Motorists might occasionally encounter brief travel delays during off-peak hours this spring at the Delaware River Joint Toll Bridge Commission’s 10 non-toll vehicular river crossings bridges.
The Commission will be conducting biennial inspections of its 12 non-toll bridges this spring, two of which are pedestrian-only crossings.
Findings from bridge inspections help the Commission to prioritize capital improvements and schedule maintenance and repair work over the coming year.
While much of the inspection work is out of sight to the public, short-duration lane restrictions are often needed at vehicular bridges to allow for installation of temporary cables and platforms beneath their roadway decks.

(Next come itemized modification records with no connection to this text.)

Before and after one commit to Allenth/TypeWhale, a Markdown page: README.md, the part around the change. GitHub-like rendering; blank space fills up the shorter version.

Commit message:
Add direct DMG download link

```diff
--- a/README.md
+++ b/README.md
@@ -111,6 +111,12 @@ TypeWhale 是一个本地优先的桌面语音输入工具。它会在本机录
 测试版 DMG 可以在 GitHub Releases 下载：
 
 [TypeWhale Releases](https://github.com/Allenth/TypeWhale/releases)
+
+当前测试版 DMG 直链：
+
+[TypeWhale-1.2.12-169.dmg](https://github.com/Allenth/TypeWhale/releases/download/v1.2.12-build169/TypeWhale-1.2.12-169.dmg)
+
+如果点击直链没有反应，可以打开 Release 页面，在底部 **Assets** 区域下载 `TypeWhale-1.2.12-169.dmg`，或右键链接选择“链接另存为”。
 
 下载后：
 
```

Engineers can then use the temporary platforms to view and assess the condition and integrity of a bridge’s lower structural members.
Actual inspections are expected to begin in late March and continue through June.
The travel restrictions often involve alternating lane closures controlled by flaggers.
Full lane closures also may be employed at bridges that have more than two travel lanes.
This year’s inspections focus on the Commission’s 12 non-toll bridges, many of which are two-lane truss bridges dating back 100 years or more.
The Commission performs bridge inspections on an annual basis; toll bridges are inspected in odd-numbered years and non-toll bridges in even years.
The biennial inspections are conducted in accordance with the Federal Highway Administration and the National Bridge Inspection Standards.
The findings are published as part of the Commission’s annual inspection reports available on the agency website.